Time Warner Cable
AT&T is investing in addressable TV, but is this really what marketers want from TV advertising?
Opening envelopes and unzipping direct mail snap packs provides cross-channel marketers with the chance to lurk-and-learn from their direct mail marketing colleagues. I speak from experience. Lurking, learning and confirming is what I've been doing for more than a year as I saved a stack of mail pieces I received from P.O. Box 1857 in Alpharetta, Ga. Sometimes I received two or three pieces a month from this address. You probably did, too, if you're an AT&T customer. P.O. Box 1857 is the home address for AT&T Customer Care. Here's what I learned

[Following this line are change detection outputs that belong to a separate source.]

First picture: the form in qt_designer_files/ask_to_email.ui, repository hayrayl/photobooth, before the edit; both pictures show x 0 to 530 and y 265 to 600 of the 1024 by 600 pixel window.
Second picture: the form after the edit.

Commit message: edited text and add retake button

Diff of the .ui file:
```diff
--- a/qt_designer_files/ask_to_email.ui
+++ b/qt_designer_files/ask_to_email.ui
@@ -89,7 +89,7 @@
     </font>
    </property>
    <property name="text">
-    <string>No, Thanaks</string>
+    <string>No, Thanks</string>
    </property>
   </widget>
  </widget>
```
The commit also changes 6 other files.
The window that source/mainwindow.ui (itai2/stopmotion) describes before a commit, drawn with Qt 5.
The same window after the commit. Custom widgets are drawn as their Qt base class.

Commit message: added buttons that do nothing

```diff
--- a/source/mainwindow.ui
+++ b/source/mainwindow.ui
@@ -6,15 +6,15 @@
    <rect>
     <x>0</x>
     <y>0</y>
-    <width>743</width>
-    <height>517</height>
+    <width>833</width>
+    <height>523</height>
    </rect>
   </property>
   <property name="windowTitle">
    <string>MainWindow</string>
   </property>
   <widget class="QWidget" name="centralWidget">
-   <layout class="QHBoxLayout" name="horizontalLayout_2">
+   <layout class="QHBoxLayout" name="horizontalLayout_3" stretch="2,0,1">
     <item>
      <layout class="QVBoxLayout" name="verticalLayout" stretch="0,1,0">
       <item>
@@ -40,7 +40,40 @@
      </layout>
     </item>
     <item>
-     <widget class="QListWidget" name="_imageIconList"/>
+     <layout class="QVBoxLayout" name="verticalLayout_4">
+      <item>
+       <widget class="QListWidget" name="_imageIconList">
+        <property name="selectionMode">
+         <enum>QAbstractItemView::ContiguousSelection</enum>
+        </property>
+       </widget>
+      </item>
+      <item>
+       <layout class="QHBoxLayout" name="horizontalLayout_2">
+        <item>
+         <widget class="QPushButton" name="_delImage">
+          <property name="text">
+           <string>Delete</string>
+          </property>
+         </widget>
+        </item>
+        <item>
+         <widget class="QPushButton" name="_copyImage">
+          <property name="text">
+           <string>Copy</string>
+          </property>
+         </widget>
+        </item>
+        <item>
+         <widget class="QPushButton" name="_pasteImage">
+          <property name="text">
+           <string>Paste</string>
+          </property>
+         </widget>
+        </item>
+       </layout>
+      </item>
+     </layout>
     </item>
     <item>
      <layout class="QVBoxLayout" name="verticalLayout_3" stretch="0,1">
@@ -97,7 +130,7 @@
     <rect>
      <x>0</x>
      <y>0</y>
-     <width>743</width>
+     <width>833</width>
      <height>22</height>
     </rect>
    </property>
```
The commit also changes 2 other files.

On a recent "Real Time With Bill Maher" show, Maher responded to the announcement that Time Warner Cable would merge with Comcast Corp. in a $45 billion purchase. He noted that, combined, the two cable systems represent 19 of the 20 largest U.S. markets; and, apart from suppliers like Dish and DirecTV, they have no competitors in these metros. Further, Maher said, the two companies have the lowest customer satisfaction ratings of any cable system. So, as he asked his panelists, where is the value for customers in this merger if both companies are known to have questionable service performance?
Advertising already subsidizes much of the Internet's content. Soon, marketers may underwrite access to it, as well. As the Internet loads up on data-heavy content like high-definition streaming videos, companies that transport that content to consumers, such as Verizon and AT&T, are looking for ways to offset the higher carriage costs. The Federal Communications Commission has tried to prevent them from passing the buck to consumers or media companies by forcing broadband providers to treat all Internet traffic equally, an effort called "Net neutrality." The Net neutrality fight received a stomach-punch on Tuesday.
With apology, I want to say that this blog is a little about me—what topics I'm interested in, and sharing a little bit of this knowledge (or lack of knowledge) with blog readers. In the process, I'm hopeful you're doing the same bit of pre-conference research—because it is this forethought and planning, beyond the engagements and booth visits on the Exhibit Hall floor, which make for a truly informative DMA13 conference
Margaret M. Boller adheres to the first rule for most content creators: "Know your audience." As publisher of Nexos Latinos magazine, the president of Morristown, N.J.-based eclipse marketing services also knows an important statistic about her publication's 1.6 million readers—they're U.S. Latinos, and U.S. Latinos are leading the nation in mobile device ownership and use.
The 2001 Target Marketing Direct Marketer of the Year was Jan Brandt, who went to work as marketing director for a ricky-ticky little start-up called AOL when it was in a cat fight with CompuServe and Prodigy. Brandt single-handedly masterminded AOL's rise to become a corporate behemoth so vast and so stinking rich that it bought Time Warner (in what turned out to be the worst M&A in the history world business).
Verizon has filed a patent application for targeting ads to viewers based on information collected from infrared cameras and microphones that would be able to detect conversations, people, objects and even animals that are near a TV. If the detection system determines that a couple is arguing, a service provider would be able to send an ad for marriage counseling to a TV or mobile device in the room. If the couple utters words that indicate they are cuddling, they would receive ads for "a romantic getaway vacation, a commercial for a contraceptive, a commercial for flowers"
The Direct Marketing Association (DMA) Board of Directors has announced the election of four new Board members for 2013-2014. The terms of office commenced at DMA’s Annual Business Meeting, which took place at DMA2012 in Las Vegas, Nev.